These petrol sniffers are our own flesh and blood, yet we have lost them all to petrol…They will live their lives in wheelchairs with acquired brain injuries. But for the new recruits, we are hoping that with Opal there will be no new recruits to petrol sniffing” Janet Inyika

Petrol sniffing brought a plague of brain injuries, violence and often death to remote NPY communities. Petrol sniffing destroyed families and devastated communities.

Almost from the beginning, NPYWC’s members sought help to combat this insidious and destructive habit, which seemed at the time beyond the control of families.

They became increasingly desperate to stop a practice killing and disabling their children and grandchildren. Government responses were sometimes piecemeal and short-term, seeking solutions from communities that they were incapable of providing.

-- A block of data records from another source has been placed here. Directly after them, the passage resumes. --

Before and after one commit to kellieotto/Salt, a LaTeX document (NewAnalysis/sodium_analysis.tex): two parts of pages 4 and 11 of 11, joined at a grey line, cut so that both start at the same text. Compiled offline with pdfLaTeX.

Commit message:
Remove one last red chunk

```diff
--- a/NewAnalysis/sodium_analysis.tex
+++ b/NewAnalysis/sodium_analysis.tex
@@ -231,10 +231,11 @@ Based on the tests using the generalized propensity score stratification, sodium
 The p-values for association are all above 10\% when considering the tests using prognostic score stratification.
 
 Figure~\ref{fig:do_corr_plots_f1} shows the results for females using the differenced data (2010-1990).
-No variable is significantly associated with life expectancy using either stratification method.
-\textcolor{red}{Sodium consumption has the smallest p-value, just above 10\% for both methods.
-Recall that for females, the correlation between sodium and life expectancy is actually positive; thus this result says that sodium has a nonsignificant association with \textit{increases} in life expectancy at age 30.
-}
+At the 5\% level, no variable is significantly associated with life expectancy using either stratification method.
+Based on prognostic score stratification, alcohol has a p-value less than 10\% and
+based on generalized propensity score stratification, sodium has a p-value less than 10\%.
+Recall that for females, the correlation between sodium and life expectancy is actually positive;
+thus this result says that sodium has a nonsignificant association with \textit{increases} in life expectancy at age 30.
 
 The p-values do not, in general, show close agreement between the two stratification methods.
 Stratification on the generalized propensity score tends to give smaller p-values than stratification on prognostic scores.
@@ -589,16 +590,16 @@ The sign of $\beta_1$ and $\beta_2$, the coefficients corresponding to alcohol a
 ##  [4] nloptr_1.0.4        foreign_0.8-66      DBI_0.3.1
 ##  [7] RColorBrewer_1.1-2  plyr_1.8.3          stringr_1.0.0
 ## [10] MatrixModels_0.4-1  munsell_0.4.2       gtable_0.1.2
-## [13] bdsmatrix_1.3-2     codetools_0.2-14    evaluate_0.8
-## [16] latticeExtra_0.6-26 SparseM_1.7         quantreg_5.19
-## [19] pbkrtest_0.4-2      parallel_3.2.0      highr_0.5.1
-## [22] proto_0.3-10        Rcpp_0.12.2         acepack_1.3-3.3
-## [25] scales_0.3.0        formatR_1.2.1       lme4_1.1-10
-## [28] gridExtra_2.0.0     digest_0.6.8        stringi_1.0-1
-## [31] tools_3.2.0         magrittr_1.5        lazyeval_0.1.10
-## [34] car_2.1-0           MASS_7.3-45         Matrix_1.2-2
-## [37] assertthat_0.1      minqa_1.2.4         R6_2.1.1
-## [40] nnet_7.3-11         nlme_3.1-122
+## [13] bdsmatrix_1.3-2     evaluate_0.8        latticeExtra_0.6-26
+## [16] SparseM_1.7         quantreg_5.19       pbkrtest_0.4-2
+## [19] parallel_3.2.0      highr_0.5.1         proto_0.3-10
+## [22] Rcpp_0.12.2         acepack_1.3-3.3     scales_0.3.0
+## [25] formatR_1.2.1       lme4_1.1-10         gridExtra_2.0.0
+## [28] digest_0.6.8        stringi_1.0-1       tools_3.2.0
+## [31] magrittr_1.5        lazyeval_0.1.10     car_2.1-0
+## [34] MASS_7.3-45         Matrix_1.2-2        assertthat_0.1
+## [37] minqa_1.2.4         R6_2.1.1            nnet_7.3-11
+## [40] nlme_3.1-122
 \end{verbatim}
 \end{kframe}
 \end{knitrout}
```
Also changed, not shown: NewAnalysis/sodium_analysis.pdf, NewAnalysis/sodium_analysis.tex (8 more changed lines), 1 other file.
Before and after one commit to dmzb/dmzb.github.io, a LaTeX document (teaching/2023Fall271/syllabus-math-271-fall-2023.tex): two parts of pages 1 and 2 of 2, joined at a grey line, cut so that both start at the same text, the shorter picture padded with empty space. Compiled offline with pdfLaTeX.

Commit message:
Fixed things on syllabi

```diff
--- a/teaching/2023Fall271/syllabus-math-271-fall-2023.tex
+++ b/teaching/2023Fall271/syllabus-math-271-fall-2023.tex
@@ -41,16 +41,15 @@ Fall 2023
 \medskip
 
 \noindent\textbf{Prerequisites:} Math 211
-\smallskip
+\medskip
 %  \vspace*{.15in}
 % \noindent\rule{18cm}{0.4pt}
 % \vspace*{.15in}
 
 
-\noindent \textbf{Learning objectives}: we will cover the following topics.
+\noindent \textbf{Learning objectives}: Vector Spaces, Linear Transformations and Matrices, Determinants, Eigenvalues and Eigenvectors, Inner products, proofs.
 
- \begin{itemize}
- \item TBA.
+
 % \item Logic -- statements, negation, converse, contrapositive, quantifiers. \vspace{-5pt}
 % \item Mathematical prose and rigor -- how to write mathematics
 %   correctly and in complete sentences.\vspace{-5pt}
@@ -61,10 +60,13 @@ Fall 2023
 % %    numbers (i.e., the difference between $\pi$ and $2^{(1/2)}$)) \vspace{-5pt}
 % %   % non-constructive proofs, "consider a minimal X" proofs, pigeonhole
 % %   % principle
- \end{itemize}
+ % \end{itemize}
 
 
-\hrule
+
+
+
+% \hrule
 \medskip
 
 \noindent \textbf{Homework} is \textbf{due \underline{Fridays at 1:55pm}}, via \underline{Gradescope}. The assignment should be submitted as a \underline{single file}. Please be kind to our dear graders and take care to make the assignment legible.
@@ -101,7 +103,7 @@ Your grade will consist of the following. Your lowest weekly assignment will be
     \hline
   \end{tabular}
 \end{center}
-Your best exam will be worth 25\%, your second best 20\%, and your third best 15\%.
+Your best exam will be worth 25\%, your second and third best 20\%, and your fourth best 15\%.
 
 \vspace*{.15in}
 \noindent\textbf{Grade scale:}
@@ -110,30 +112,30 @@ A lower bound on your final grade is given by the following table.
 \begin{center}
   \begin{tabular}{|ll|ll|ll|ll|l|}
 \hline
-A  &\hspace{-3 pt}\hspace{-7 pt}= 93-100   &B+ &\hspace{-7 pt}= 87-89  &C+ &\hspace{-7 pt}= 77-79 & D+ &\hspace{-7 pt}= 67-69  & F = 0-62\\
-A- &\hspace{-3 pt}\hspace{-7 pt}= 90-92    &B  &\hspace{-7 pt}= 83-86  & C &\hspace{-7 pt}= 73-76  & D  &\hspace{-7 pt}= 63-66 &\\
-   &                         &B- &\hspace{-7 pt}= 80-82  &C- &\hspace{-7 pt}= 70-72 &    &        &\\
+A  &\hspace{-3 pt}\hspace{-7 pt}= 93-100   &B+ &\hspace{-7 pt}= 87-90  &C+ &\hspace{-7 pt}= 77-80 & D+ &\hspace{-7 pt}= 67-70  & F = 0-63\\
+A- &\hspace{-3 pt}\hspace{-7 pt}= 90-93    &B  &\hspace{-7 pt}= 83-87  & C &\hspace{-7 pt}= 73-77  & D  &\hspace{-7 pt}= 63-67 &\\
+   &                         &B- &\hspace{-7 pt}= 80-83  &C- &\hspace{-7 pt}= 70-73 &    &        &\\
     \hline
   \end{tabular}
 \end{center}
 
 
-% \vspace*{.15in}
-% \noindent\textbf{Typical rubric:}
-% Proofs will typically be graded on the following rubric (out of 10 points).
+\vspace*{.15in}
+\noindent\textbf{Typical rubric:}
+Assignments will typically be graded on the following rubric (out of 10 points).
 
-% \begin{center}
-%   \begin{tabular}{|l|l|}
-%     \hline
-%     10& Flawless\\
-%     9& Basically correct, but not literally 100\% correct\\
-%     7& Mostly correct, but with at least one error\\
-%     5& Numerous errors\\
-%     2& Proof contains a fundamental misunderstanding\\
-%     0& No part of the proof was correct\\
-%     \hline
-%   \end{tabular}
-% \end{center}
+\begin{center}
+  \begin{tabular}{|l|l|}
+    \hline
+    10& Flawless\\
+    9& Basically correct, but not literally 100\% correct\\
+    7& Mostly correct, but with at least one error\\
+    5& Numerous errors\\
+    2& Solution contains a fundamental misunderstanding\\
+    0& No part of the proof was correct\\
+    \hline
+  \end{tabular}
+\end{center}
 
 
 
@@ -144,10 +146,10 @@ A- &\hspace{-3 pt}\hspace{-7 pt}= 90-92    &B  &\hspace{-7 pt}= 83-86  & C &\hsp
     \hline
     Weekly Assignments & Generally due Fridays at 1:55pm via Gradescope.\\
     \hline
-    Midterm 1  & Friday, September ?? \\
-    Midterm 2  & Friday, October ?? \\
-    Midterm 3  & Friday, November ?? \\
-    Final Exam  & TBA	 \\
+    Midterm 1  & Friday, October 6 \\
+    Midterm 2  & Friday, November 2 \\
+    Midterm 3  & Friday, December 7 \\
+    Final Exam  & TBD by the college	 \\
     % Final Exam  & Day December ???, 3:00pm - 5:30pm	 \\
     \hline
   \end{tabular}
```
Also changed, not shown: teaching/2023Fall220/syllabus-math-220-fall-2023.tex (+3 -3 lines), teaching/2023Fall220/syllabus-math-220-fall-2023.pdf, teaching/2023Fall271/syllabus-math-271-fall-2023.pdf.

NPYWC started a Youth Service in Kaltjiti (Fregon), APY lands in 1999 as a response to the petrol sniffing crisis.  Members and Directors of NPY Women’s Council  stood beside the service and fought tirelessly to have this epidemic dealt with.  Leading the fight was NPYWC member Janet Inyika also known as Miss Never Give Up.

opal indigenous aboriginal inyika

Janet Inyika– a fierce opponent of petrol sniffing

NPYWC, alongside CAYLUS and Voyages Resort (Yulara) formed the Opal Alliance in 2005. This lobbying body worked urgently to advocate for the roll out of Opal fuel, a low aromatic substitute with no intoxicating effect.

By the end of 2005 Opal fuel was rolled out in Yulara, some nearby communities and roadhouses (a few of whom were reluctant to take it up). By 2006, the Opal Alliance had lobbied Minister Abbott who agreed to subsidise the roll out of Opal into Alice Springs. By 2009, 120 communities and commercial outlets right across the NPY lands, from Kalgoorlie to Alice Springs had swapped to Opal fuel.

Find out more about the Youth Service